### About this exercise
For the records that follow, work out how many lines include "class" and give only that count.

[Dataset records]
▶
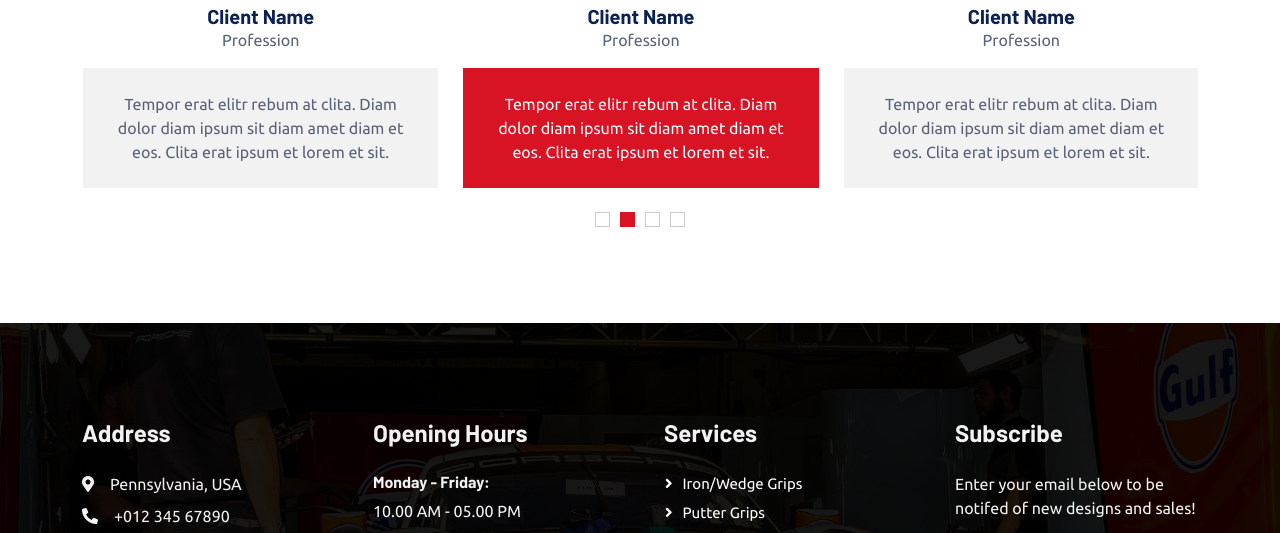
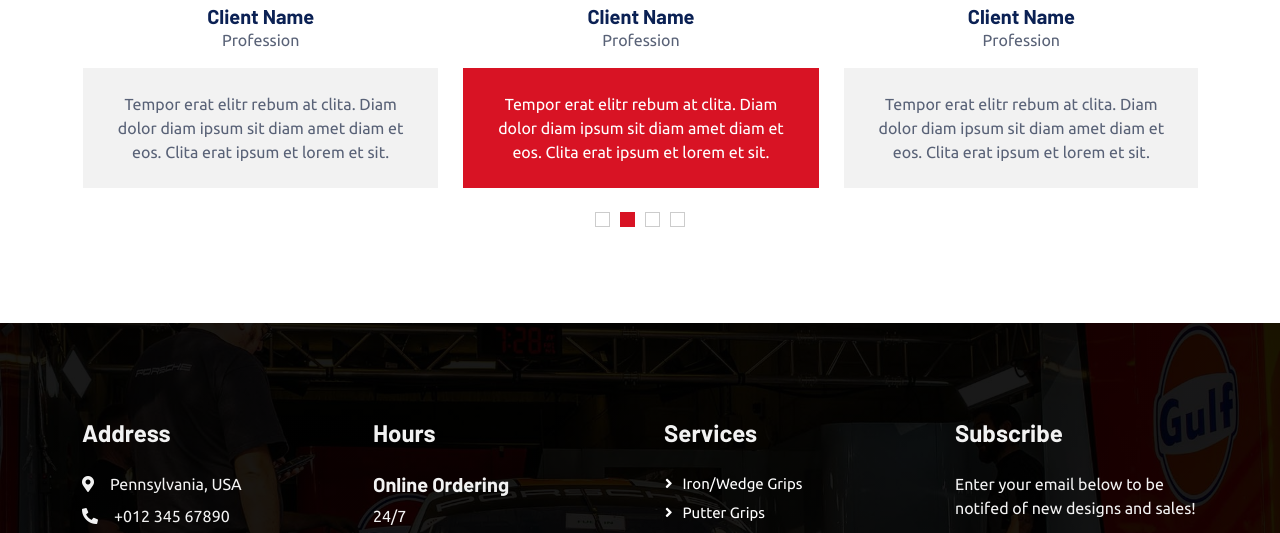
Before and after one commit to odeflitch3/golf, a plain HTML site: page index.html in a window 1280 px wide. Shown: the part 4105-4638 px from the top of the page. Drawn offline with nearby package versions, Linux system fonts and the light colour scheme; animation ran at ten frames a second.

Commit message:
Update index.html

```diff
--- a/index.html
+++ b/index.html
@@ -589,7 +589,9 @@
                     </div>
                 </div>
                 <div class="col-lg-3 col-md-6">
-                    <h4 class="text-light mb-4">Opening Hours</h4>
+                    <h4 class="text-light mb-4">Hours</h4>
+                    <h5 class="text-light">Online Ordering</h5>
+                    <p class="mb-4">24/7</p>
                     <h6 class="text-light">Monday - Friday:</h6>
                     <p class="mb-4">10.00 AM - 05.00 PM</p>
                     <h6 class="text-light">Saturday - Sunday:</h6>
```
◀
▶
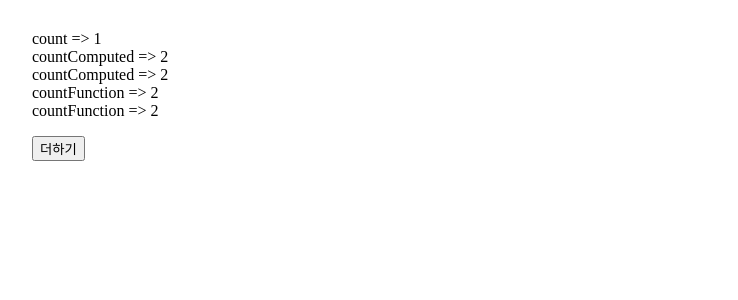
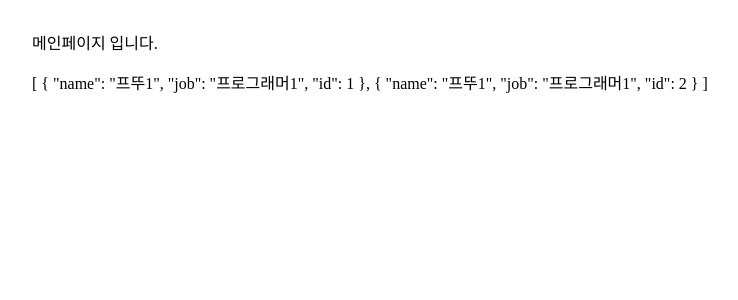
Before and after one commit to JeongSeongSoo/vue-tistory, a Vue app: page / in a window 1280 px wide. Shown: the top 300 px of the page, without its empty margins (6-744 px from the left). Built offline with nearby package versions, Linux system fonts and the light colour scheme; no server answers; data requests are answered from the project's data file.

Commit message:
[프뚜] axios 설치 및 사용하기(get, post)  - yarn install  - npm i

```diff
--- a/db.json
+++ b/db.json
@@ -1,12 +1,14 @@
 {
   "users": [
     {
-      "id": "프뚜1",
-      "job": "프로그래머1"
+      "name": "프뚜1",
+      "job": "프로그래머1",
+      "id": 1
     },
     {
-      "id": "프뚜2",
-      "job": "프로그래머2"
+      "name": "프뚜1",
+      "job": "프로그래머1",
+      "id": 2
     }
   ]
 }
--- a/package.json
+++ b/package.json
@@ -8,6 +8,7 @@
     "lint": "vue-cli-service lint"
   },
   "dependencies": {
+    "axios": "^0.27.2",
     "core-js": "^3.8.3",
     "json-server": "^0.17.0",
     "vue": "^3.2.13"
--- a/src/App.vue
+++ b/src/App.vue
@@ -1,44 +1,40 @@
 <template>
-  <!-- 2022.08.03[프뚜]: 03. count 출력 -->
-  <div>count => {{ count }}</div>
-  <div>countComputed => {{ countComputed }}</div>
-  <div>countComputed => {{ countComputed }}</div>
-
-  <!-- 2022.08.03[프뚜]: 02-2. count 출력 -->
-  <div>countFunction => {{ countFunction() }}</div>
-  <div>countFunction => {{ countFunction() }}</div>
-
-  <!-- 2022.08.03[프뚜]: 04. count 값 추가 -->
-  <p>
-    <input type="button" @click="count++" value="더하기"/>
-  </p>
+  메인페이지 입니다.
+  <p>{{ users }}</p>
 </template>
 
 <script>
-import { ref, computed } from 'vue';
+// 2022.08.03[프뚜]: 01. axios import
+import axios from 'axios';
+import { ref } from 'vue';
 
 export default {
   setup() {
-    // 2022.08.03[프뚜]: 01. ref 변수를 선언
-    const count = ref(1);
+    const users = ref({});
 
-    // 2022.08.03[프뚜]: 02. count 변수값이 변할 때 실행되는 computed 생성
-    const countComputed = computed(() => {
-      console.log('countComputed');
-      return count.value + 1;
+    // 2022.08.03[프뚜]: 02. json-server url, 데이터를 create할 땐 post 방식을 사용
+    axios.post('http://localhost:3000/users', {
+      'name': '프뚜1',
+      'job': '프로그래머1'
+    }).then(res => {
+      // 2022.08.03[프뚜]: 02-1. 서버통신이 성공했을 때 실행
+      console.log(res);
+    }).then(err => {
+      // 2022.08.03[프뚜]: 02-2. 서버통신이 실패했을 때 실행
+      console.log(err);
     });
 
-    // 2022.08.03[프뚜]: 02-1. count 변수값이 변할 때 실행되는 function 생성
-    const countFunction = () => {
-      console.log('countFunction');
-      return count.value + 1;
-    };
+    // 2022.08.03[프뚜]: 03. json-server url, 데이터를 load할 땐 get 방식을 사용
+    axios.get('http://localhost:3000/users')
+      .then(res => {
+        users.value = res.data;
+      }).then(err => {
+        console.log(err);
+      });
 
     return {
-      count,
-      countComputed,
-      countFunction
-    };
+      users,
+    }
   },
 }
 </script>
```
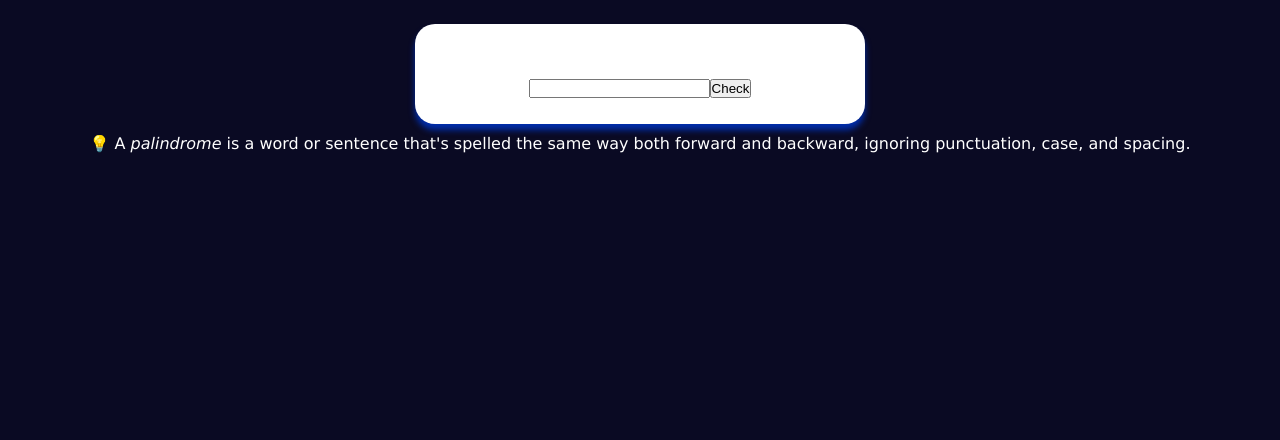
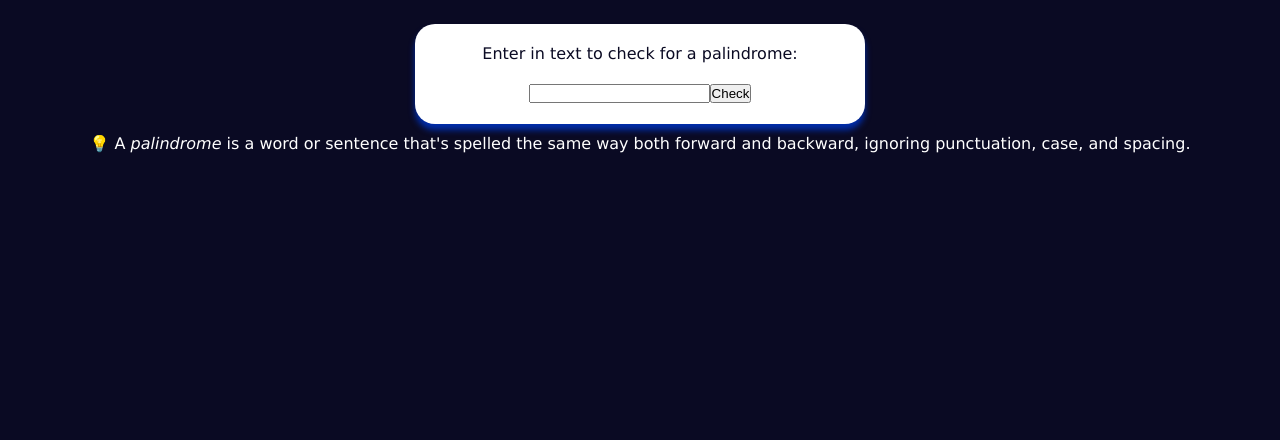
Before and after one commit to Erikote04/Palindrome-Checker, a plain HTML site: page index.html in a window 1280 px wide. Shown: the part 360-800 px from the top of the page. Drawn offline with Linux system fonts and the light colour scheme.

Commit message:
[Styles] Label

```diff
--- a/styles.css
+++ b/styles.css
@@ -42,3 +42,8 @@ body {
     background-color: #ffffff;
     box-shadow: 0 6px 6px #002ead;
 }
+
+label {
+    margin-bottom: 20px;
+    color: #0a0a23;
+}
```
◀
▶
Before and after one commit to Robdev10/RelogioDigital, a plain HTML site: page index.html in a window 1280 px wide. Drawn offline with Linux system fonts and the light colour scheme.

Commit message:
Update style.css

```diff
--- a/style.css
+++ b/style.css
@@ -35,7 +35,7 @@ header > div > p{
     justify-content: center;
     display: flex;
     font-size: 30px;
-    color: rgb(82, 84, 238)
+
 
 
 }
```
◀
### Response area
8